The Small Business Owner’s Guide to Financial Wellness
Dylan Telerski / 3 Mar 2020 / 401(k) Resources, Business, Ubiquity Insights
Small business owners face unique financial challenges.
In addition to managing your own finances, you must also focus on your employee’s financial wellbeing to ensure team success. In fact, according to a 2019 John Hancock study, 55% of workers say they worry about their personal finances more than once a week at work.
A trending benefit in today’s workforce is to offer a financial wellness program as an employee benefit. These programs focus on financial education and help to create a culture of financial literacy and awareness. In turn, this builds a strong foundation for employee happiness and retention.

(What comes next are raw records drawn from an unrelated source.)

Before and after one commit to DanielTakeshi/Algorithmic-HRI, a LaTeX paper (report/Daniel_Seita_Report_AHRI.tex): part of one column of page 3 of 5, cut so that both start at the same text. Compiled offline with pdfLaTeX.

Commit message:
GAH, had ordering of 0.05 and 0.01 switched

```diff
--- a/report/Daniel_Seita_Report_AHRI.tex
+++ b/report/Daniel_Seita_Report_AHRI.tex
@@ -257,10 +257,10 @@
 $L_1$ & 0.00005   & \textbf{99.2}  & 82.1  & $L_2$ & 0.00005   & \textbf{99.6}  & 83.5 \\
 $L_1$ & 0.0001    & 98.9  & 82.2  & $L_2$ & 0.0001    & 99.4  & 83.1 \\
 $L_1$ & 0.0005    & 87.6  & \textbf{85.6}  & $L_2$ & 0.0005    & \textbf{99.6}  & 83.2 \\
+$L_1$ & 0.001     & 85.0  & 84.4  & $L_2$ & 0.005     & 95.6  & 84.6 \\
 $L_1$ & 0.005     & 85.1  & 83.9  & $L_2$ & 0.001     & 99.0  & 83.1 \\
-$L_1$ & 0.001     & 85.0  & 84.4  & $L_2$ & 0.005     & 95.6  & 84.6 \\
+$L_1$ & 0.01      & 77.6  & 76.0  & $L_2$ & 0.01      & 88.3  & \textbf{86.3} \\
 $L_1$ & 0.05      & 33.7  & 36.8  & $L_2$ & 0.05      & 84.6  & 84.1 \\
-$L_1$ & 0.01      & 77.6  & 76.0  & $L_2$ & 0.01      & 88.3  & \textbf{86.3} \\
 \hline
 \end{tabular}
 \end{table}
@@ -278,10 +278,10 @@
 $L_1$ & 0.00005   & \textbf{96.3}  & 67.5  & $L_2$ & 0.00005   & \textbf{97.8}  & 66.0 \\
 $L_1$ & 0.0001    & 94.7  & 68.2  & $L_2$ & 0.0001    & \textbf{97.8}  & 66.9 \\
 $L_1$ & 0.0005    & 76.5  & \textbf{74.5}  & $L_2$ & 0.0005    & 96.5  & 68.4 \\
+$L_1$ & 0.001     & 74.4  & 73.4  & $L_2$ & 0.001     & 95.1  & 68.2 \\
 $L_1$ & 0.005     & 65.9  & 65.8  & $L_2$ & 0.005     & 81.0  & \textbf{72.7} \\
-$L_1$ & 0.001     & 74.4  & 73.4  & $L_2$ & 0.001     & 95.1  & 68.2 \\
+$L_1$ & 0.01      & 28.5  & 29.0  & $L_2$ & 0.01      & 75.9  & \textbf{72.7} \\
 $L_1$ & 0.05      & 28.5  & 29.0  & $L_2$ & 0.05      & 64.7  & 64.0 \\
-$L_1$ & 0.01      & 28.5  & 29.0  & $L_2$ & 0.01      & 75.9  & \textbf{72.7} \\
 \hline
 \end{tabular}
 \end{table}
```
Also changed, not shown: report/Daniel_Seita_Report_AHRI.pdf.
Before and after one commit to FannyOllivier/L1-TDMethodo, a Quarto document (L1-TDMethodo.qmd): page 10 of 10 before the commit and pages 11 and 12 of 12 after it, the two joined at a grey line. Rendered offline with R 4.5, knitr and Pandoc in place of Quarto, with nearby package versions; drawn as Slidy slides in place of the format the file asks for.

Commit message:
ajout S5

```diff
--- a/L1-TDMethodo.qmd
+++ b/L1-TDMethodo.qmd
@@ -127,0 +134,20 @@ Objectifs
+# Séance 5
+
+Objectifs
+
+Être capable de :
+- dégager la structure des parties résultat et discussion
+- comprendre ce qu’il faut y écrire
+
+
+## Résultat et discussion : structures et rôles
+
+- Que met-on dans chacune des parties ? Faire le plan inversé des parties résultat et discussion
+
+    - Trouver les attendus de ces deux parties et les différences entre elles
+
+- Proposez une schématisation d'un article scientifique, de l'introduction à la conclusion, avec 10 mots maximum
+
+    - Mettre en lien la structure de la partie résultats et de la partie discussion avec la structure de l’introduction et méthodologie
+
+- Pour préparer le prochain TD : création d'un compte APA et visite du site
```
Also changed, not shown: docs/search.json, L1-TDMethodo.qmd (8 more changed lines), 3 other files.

Focusing on financial wellness at your organization can benefit both employees and business owners in very different ways. Use these tips to help guide the areas you want to improve on and strategies that may make your business financially healthier.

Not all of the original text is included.